Originally destined for Egypt, the troopships were diverted at Capetown, South Africa, for Scotland, where the New Zealanders disembarked and were deployed to defend the southeastern coast of England during the Battle of Britain.
A year later, Harry and C Squadron were reunited with the DivCav in Egypt and almost immediately shipped to Greece to mount a defence of the Greek nation. On April 10, 1941, Harry was part of an armoured car patrol on the border of Greece and Yugoslavia that became the first unit of the New Zealand Division to engage the enemy in battle in WWII.
During the planned retreat to the Southern beaches of Greece, Harry found a way to manage a hospital in Argos, attend to wounded New Zealand and British soldiers, and escape just ahead of German troops, arriving in Crete aboard the anti-aircraft destroyer HMS Calcutta. He fought in the famous Battle of Pink Hill on Crete, then hiked over 40 miles of rugged mountain tracks to Sfakia again to avoid capture by German troops, now arriving in overwhelming numbers.
After participating in three major battles, including combat in two of them, Harry's war was only just beginning. He returned to Egypt, regrouped at Maadi Camp, near Cairo, and then, along with thousands of fellow New Zealanders and other British and Empire troops, began the 'Desert War.'
DivCav Patron Harry Spencer (right) in a newly issued Stuart tank in Egypt 1942. Click on image for a closer look.

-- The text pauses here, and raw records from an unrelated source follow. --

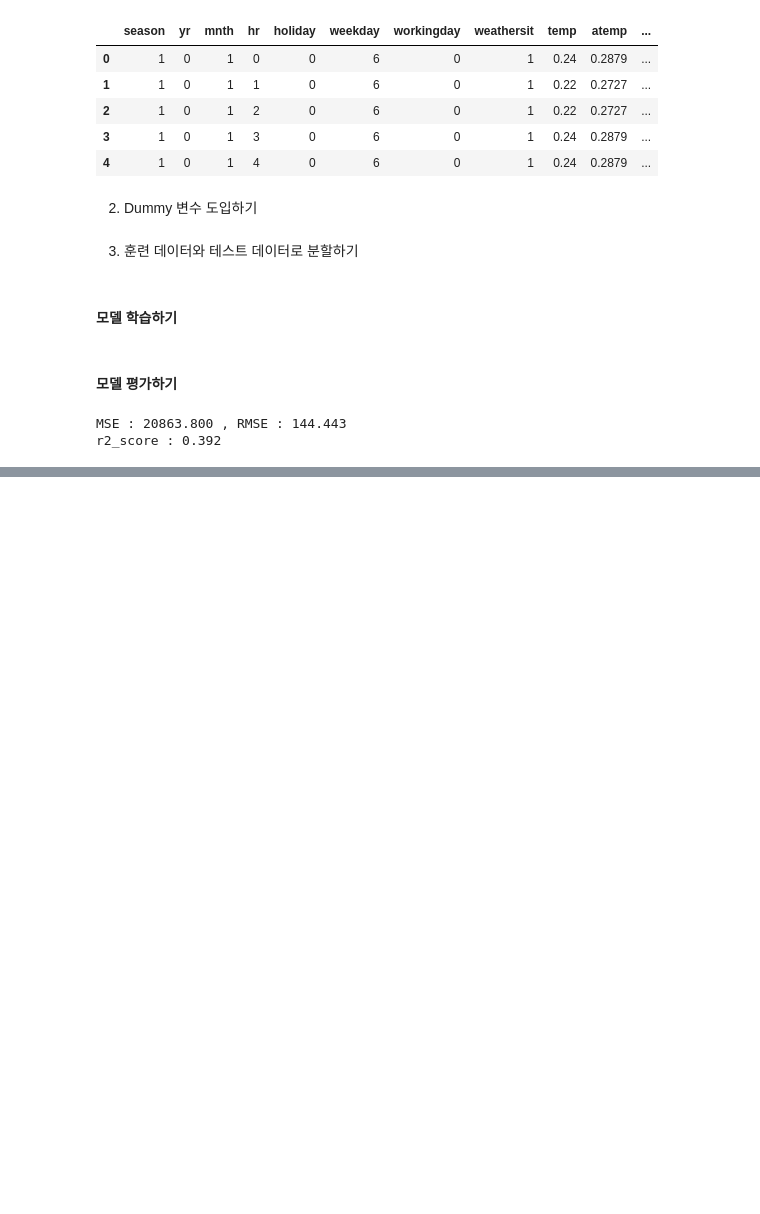
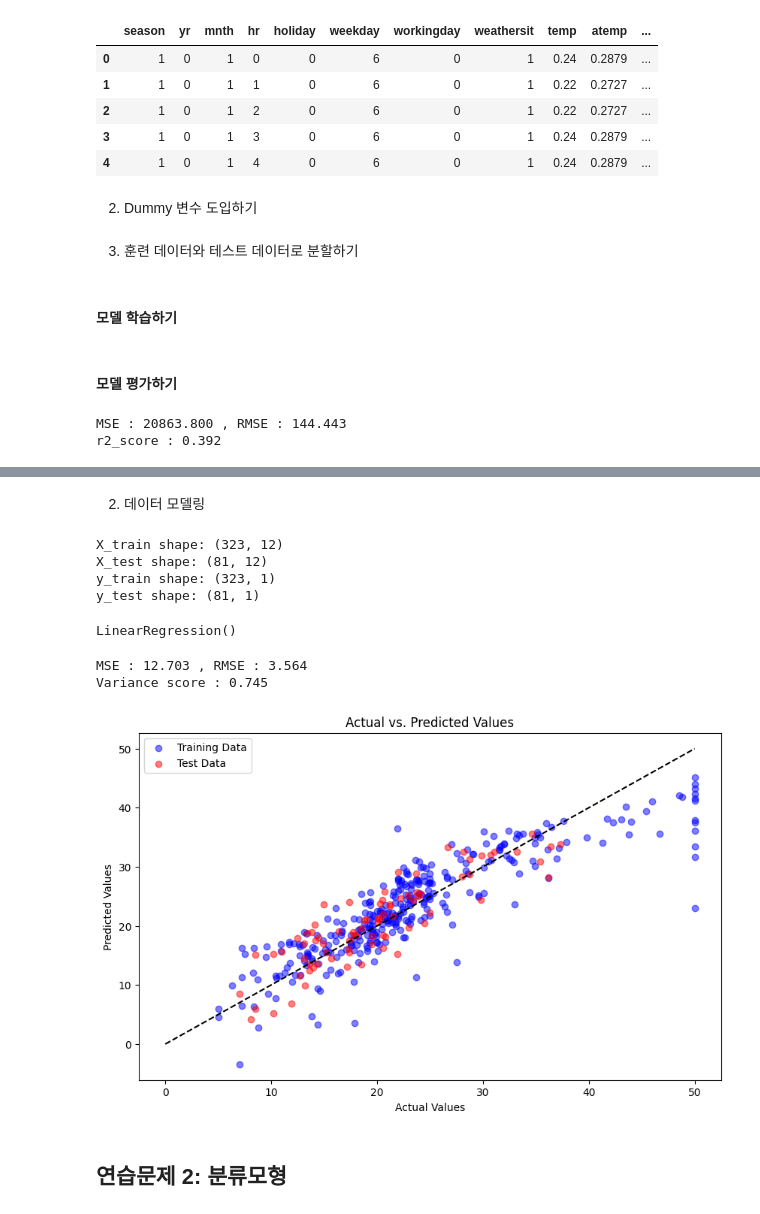
Before and after one commit to joo9810/Study, a Jupyter notebook: 빅데이터분석기사/part2/2유형/CHAPTER02.ipynb, the cells around one changed output, grey strips where cells are left out. Saved outputs shown, nothing was run; the diff lists cells and outputs as text; code cells hidden in the pictures; blank space fills up the shorter version.

```diff
--- a/빅데이터분석기사/part2/2유형/CHAPTER02.ipynb
+++ b/빅데이터분석기사/part2/2유형/CHAPTER02.ipynb
@@ -381,0 +631,64 @@ r2_score : 0.392
+# %% [markdown]
+2. 데이터 모델링
+# %%
+from sklearn.model_selection import train_test_split
+# 훈련 데이터와 테스트 데이터 분리
+X_train, X_test, y_train, y_test = train_test_split(x_train, y_train, test_size = 0.2,
+                                                    random_state = 42)
+
+print("X_train shape:", X_train.shape)
+print("X_test shape:", X_test.shape)
+print("y_train shape:", y_train.shape)
+print("y_test shape:", y_test.shape)
+# %% [output]
+X_train shape: (323, 12)
+X_test shape: (81, 12)
+y_train shape: (323, 1)
+y_test shape: (81, 1)
+# %%
+from sklearn.linear_model import LinearRegression
+
+model = LinearRegression()
+model.fit(X_train, y_train)
+# %% [output]
+LinearRegression()
+# %%
+# 학습용 데이터에 대한 예측
+y_train_pred = model.predict(X_train)
+# 평가용 데이터에 대한 예측
+y_test_pred = model.predict(X_test)
+# %%
+import numpy as np
+from sklearn.metrics import mean_squared_error, r2_score
+
+# MSE, RMSE
+mse = mean_squared_error(y_test, y_test_pred)
+rmse = np.sqrt(mse)
+print('MSE : {0:.3f} , RMSE : {1:.3F}'.format(mse, rmse))
+
+# 결정계수
+print('Variance score : {0:.3f}'.format(r2_score(y_test, y_test_pred)))
+# %% [output]
+MSE : 12.703 , RMSE : 3.564
+Variance score : 0.745
+# %%
+import pandas as pd
+import matplotlib.pyplot as plt
+
+# 예측 결과 시각화
+plt.figure(figsize = (10, 6))
+
+plt.scatter(y_train, y_train_pred, color = 'blue', alpha = 0.5, label = 'Training Data')
+plt.scatter(y_test, y_test_pred, color = 'red', alpha = 0.5, label = 'Test Data')
+
+plt.plot([0, 50], [0, 50], 'k--')
+
+plt.xlabel('Actual Values')
+plt.ylabel('Predicted Values')
+plt.title('Actual vs. Predicted Values')
+plt.legend()
+plt.show()
+# %% [output]
+[figure, added]
+# %% [markdown]
+## 연습문제 2: 분류모형
```
Also changed, not shown: parts of 36 cells of this notebook, 4 other files.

National Library of NZ.
“The DivCav meant a lot to me, and the remarkable men that I met while I was with them, I will never forget”